The kids continued to play so well - and I think we were all relaxing a bit the longer it went. Then, we hit a small snag - the kids recovered quickly, but I almost stopped. I remember thinking “Don’t stop, finish ….let this one go…” and we played through the end and the kids played the remainder of the piece as strong as the beginning. Listening to the “snag” after we were done - it was barely noticeable. In the moment, it felt so much worse - and probably could’ve affected the rest of the recording that we submitted, and that we are all so proud of. For me, the lesson re-affirmed - focus on the music and don’t overreact to little things even if they feel big in performance.

Those who have submitted and waited - either for acceptance or rejection - know the anticipation of seeing the e-mail come in. Other band directors from around the state were texting days before results came out “Have you gotten anything yet?” “Have you heard anything yet?” Daily, I would check the submission just to make sure what we had turned in actually was correct - and been received. I am someone who worries about issues with the recording - or something going wrong with the system. And I guess what I tried to do most this year - other than my daily check on the application - was ignore it and focus on something else. In 2018, I felt like the anxiety of waiting was as consuming as waiting to see if I’d been accepted to college. I realize “it’s just band” …. but again, is it really when you’re passionate about what you do? Daily, I would reflect on our process, and my mentors Mr. Bennett and Dr. Rhea would say “Whether you’re in or not, it’s your best band, and you should be proud of what your kids did.” This year was easier to wait though I was still anxious.

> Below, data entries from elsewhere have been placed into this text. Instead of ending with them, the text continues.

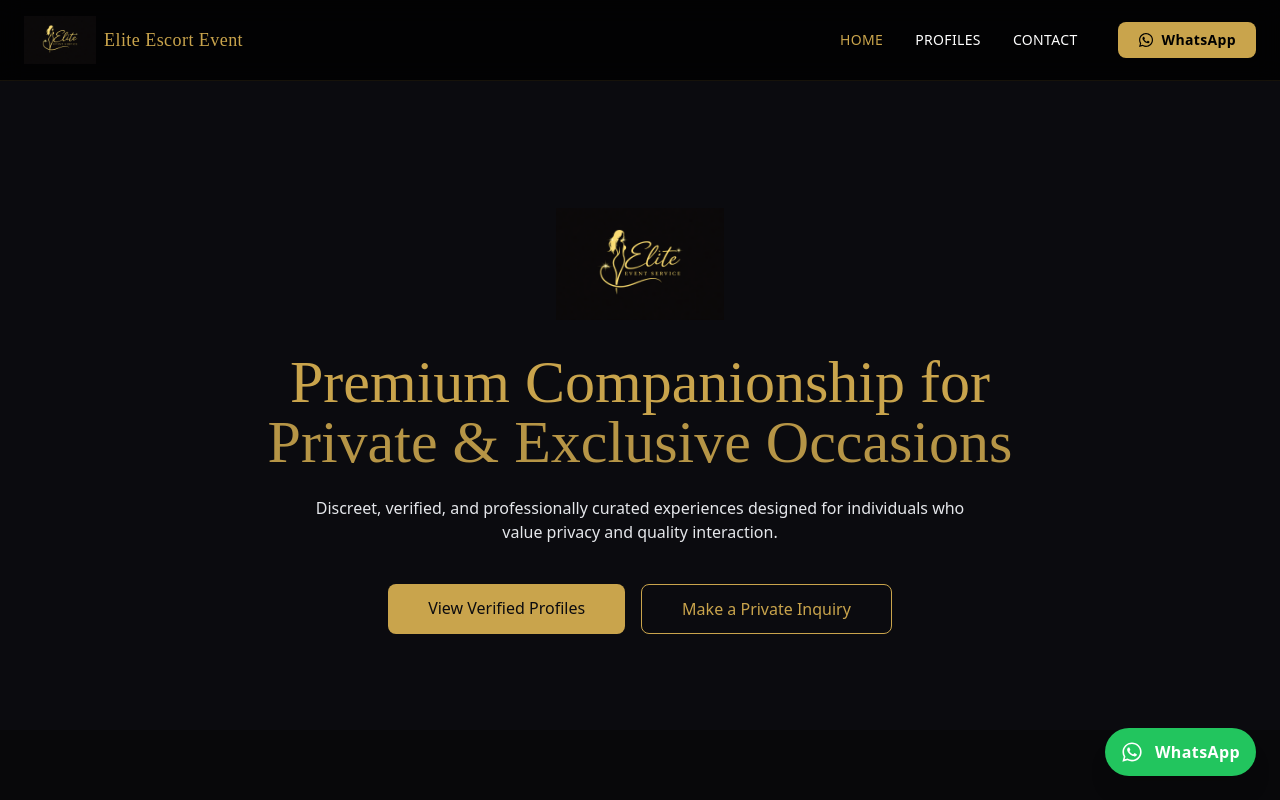
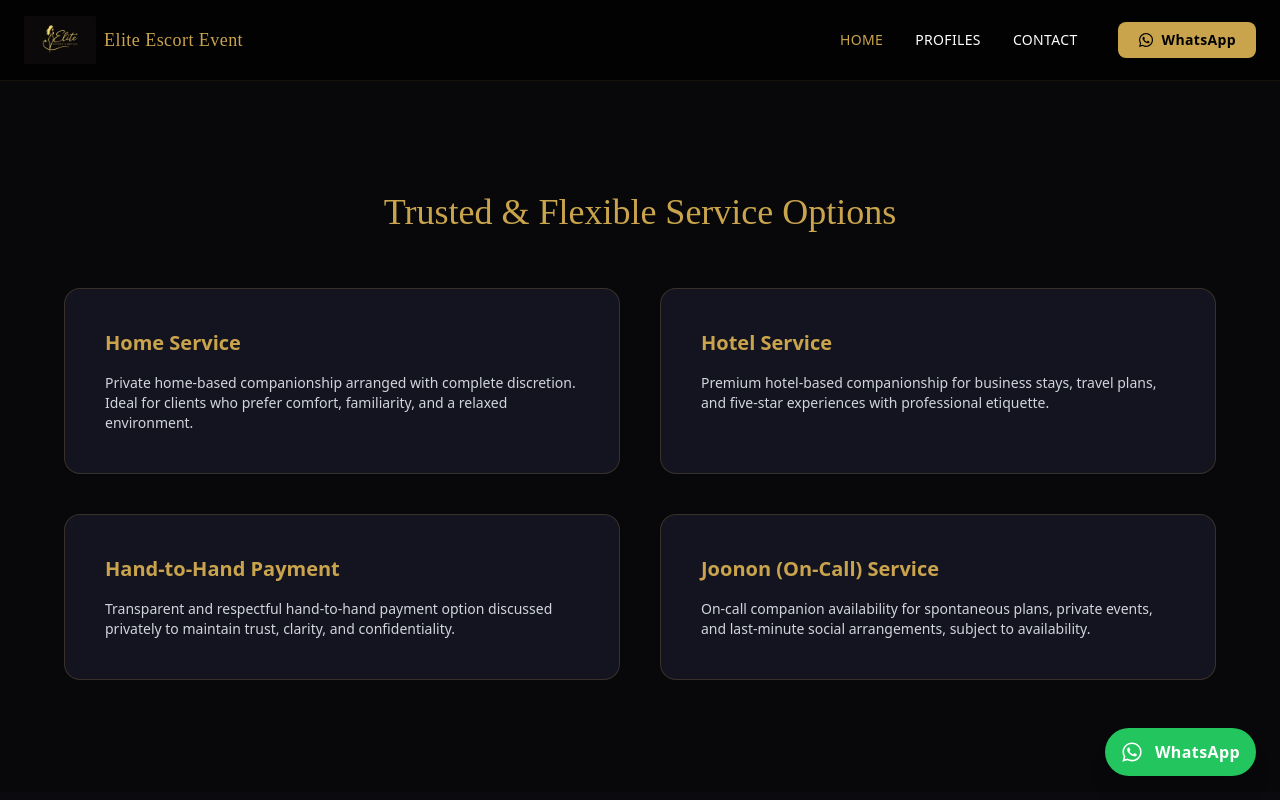
Before and after one commit to saipalace2000-netizen/escort-1, a React (Vite) app: page / in a window 1280 px wide. Shown: the top 800 px of the page. Built offline with nearby package versions, Linux system fonts and the light colour scheme.

Commit message:
Remove duplicate hero section

```diff
--- a/src/pages/Home.jsx
+++ b/src/pages/Home.jsx
@@ -83,49 +83,7 @@ export default function Home() {
         }}
       />
 
-      {/* ========================= */}
-      {/* HERO SECTION */}
-      {/* ========================= */}
-      <section className="pt-24 pb-20 md:pt-32 md:pb-24 flex flex-col items-center text-center px-4 md:px-6 bg-bg">
-        <motion.img
-          src={logo}
-          alt="Elite Event Service"
-          className="h-20 md:h-28 mb-6 md:mb-8 opacity-95"
-          variants={fadeUp}
-          initial="hidden"
-          animate="visible"
-        />
 
-        <motion.h1
-          className="text-gold text-3xl md:text-6xl font-heading mb-6"
-          variants={fadeUp}
-          initial="hidden"
-          animate="visible"
-        >
-          Premium Companionship for
-          <br />
-          <span className="text-gold/90">Private & Exclusive Occasions</span>
-        </motion.h1>
-
-        <motion.p
-          className="max-w-2xl text-gray-200 mb-10"
-          variants={fadeUp}
-          initial="hidden"
-          animate="visible"
-        >
-          Discreet, verified, and professionally curated experiences designed
-          for individuals who value privacy and quality interaction.
-        </motion.p>
-
-        <div className="flex gap-4">
-          <Link to="/profiles" className="px-10 py-3 bg-gold text-bg rounded-lg">
-            View Verified Profiles
-          </Link>
-          <Link to="/contact" className="px-10 py-3 border border-gold text-gold rounded-lg">
-            Make a Private Inquiry
-          </Link>
-        </div>
-      </section>
 
       {/* ========================= */}
       {/* NEW: TRUST SERVICES */}
@@ -187,62 +145,7 @@ export default function Home() {
 
 
 
-      {/* ========================= */}
-      {/* FAQ SCHEMA (SEO) */}
-      {/* ========================= */}
-      <script
-        type="application/ld+json"
-        dangerouslySetInnerHTML={{
-          __html: `
-{
-  "@context": "https://schema.org",
-  "@type": "FAQPage",
-  "mainEntity": [
-    {
-      "@type": "Question",
-      "name": "Are all profiles on Elite Event Service verified?",
-      "acceptedAnswer": {
-        "@type": "Answer",
-        "text": "Yes. Every profile listed on Elite Event Service goes through a verification process to ensure authenticity, professionalism, and eligibility. This helps maintain a safe and reliable experience for clients."
-      }
-    },
-    {
-      "@type": "Question",
-      "name": "Is client privacy and confidentiality maintained?",
-      "acceptedAnswer": {
-        "@type": "Answer",
-        "text": "Client privacy is treated with the highest priority. All personal information shared during inquiries or bookings remains confidential and is never disclosed to third parties."
-      }
-    },
-    {
-      "@type": "Question",
-      "name": "What type of services does Elite Event Service offer?",
-      "acceptedAnswer": {
-        "@type": "Answer",
-        "text": "Elite Event Service offers premium social companionship for private gatherings, events, celebrations, and social occasions. All interactions are professional, discreet, and consensual."
-      }
-    },
-    {
-      "@type": "Question",
-      "name": "Is Elite Event Service intended for adults only?",
-      "acceptedAnswer": {
-        "@type": "Answer",
-        "text": "Yes. Elite Event Service is strictly intended for adults aged 18 and above. All engagements follow clear consent, mutual respect, and lawful guidelines."
-      }
-    },
-    {
-      "@type": "Question",
-      "name": "How is booking handled?",
-      "acceptedAnswer": {
-        "@type": "Answer",
-        "text": "Bookings are handled privately through secure communication channels. Clear discussion of availability, expectations, and arrangements ensures transparency and comfort for both parties."
-      }
-    }
-  ]
-}
-    `,
-        }}
-      />
+
 
       {/* ========================= */}
       {/* HERO SECTION */}
```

Finally - the e-mail came in, on the day before our Wind Ensemble was to perform at UIL contest. I looked, and saw we had been accepted. While our second band was warming up, Mr. Sharps - who co-conducts the Wind Ensemble with me - and I had a moment together in the hall we both hugged and cried almost in disbelief that we’d been accepted. We have had several of those moments together since CTJ opened in 2008, and it felt amazing to share another one with my friend and partner before he retires in the coming years. When we shared with our students later that day - there was a mix of joy, relief, pride, and so much energy and excitement.

It really showed up on the day of UIL. Normally - the kids are bubbling on UIL day and on the outside I try to be. Inside - I am hoping that everything goes as we have practiced and wanting the experience to be as positive as an evaluative performance can be. This day - everyone was relaxed and excited to perform knowing the news we’d received less than 24 hours earlier. In many ways it felt like the evaluation was over. Deep down, we all know the focus should always be on the music. The evaluation sometimes makes that challenging. The 25 minutes on stage with our students flew by faster than any performance I can ever remember. They were so calm and confident performing - and we were having so much fun. The last two minutes of Roman Carnival were probably about as animated and exciting as anything I’ve been a part of with our ensemble - and their performance of Rolling Thunder after had the crowd on their feet before the performance was over. We were the last group of the day, and actually had a reasonable number of parents and other directors coming to see the band perform. It was truly a magical moment. All of the work and effort for this spring - and over the years towards the goal seemed to capitulate in that performance. I will never forget it - the news of getting in, and sharing that with Alan and the kids.

Everyone who I’ve spoken to who has performed at Midwest has offered the advice “enjoy every minute and every step of the process.” We are certainly going to do that.

Our Midwest Announcement!

Author: Amy Krueger,

We were so happy to get the invitation to perform at The Midwest Clinic! I sent the news via email, so our responses are a little lackluster, but I did make an announcement video to share with our fans on Facebook and YouTube. You can see the video at the following link: https://www.youtube.com/watch?v=ZSR2Jbxgozg

Discussions about programming are in the works!